─── DATA RECORDS

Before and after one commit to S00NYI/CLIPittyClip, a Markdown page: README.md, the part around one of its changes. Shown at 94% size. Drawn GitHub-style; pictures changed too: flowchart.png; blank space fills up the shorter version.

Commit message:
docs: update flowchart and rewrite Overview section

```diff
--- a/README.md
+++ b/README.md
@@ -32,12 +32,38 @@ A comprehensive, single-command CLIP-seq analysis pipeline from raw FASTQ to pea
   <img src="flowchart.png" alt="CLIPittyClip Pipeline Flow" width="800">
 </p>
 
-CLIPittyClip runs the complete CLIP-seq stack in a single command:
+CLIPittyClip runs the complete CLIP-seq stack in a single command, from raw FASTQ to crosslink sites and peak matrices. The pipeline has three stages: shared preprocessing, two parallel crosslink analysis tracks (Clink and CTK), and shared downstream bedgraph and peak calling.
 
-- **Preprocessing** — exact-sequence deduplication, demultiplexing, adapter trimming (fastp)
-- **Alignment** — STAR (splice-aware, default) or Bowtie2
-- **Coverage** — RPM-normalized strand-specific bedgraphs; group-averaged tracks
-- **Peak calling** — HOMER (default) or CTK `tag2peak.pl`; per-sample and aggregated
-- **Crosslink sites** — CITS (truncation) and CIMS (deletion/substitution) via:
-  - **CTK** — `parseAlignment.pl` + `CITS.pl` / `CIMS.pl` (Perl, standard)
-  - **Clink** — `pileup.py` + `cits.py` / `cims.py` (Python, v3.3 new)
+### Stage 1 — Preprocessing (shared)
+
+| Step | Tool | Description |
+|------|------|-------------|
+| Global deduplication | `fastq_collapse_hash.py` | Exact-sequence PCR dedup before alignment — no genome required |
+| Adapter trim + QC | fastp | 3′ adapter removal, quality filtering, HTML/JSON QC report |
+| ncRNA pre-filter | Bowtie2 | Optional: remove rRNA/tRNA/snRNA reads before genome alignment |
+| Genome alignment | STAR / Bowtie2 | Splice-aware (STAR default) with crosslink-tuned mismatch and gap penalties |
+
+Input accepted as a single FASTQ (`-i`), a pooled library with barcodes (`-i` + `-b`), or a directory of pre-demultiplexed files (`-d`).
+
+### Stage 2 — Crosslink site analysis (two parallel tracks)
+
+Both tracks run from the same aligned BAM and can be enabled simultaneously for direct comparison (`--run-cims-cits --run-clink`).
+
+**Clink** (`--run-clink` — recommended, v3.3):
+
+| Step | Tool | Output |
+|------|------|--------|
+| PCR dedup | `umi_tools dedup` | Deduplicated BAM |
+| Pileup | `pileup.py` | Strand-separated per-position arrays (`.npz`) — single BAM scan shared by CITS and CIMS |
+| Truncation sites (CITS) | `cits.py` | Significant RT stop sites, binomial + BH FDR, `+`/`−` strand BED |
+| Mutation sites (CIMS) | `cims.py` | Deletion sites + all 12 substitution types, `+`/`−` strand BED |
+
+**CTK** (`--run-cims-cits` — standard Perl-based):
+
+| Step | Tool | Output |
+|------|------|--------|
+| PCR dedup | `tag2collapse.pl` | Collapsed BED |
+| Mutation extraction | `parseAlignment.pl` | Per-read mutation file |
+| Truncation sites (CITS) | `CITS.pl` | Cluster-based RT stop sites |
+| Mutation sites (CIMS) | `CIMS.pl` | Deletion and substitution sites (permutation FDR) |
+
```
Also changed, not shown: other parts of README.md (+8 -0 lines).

──────

PROBLEM REQUIREMENTS:
Return every record above exactly as written.

EXERCISE SOLUTION:
Before and after one commit to S00NYI/CLIPittyClip, a Markdown page: README.md, the part around one of its changes. Shown at 94% size. Drawn GitHub-style; pictures changed too: flowchart.png; blank space fills up the shorter version.

Commit message:
docs: update flowchart and rewrite Overview section

```diff
--- a/README.md
+++ b/README.md
@@ -32,12 +32,38 @@ A comprehensive, single-command CLIP-seq analysis pipeline from raw FASTQ to pea
   <img src="flowchart.png" alt="CLIPittyClip Pipeline Flow" width="800">
 </p>
 
-CLIPittyClip runs the complete CLIP-seq stack in a single command:
+CLIPittyClip runs the complete CLIP-seq stack in a single command, from raw FASTQ to crosslink sites and peak matrices. The pipeline has three stages: shared preprocessing, two parallel crosslink analysis tracks (Clink and CTK), and shared downstream bedgraph and peak calling.
 
-- **Preprocessing** — exact-sequence deduplication, demultiplexing, adapter trimming (fastp)
-- **Alignment** — STAR (splice-aware, default) or Bowtie2
-- **Coverage** — RPM-normalized strand-specific bedgraphs; group-averaged tracks
-- **Peak calling** — HOMER (default) or CTK `tag2peak.pl`; per-sample and aggregated
-- **Crosslink sites** — CITS (truncation) and CIMS (deletion/substitution) via:
-  - **CTK** — `parseAlignment.pl` + `CITS.pl` / `CIMS.pl` (Perl, standard)
-  - **Clink** — `pileup.py` + `cits.py` / `cims.py` (Python, v3.3 new)
+### Stage 1 — Preprocessing (shared)
+
+| Step | Tool | Description |
+|------|------|-------------|
+| Global deduplication | `fastq_collapse_hash.py` | Exact-sequence PCR dedup before alignment — no genome required |
+| Adapter trim + QC | fastp | 3′ adapter removal, quality filtering, HTML/JSON QC report |
+| ncRNA pre-filter | Bowtie2 | Optional: remove rRNA/tRNA/snRNA reads before genome alignment |
+| Genome alignment | STAR / Bowtie2 | Splice-aware (STAR default) with crosslink-tuned mismatch and gap penalties |
+
+Input accepted as a single FASTQ (`-i`), a pooled library with barcodes (`-i` + `-b`), or a directory of pre-demultiplexed files (`-d`).
+
+### Stage 2 — Crosslink site analysis (two parallel tracks)
+
+Both tracks run from the same aligned BAM and can be enabled simultaneously for direct comparison (`--run-cims-cits --run-clink`).
+
+**Clink** (`--run-clink` — recommended, v3.3):
+
+| Step | Tool | Output |
+|------|------|--------|
+| PCR dedup | `umi_tools dedup` | Deduplicated BAM |
+| Pileup | `pileup.py` | Strand-separated per-position arrays (`.npz`) — single BAM scan shared by CITS and CIMS |
+| Truncation sites (CITS) | `cits.py` | Significant RT stop sites, binomial + BH FDR, `+`/`−` strand BED |
+| Mutation sites (CIMS) | `cims.py` | Deletion sites + all 12 substitution types, `+`/`−` strand BED |
+
+**CTK** (`--run-cims-cits` — standard Perl-based):
+
+| Step | Tool | Output |
+|------|------|--------|
+| PCR dedup | `tag2collapse.pl` | Collapsed BED |
+| Mutation extraction | `parseAlignment.pl` | Per-read mutation file |
+| Truncation sites (CITS) | `CITS.pl` | Cluster-based RT stop sites |
+| Mutation sites (CIMS) | `CIMS.pl` | Deletion and substitution sites (permutation FDR) |
+
```
Also changed, not shown: other parts of README.md (+8 -0 lines).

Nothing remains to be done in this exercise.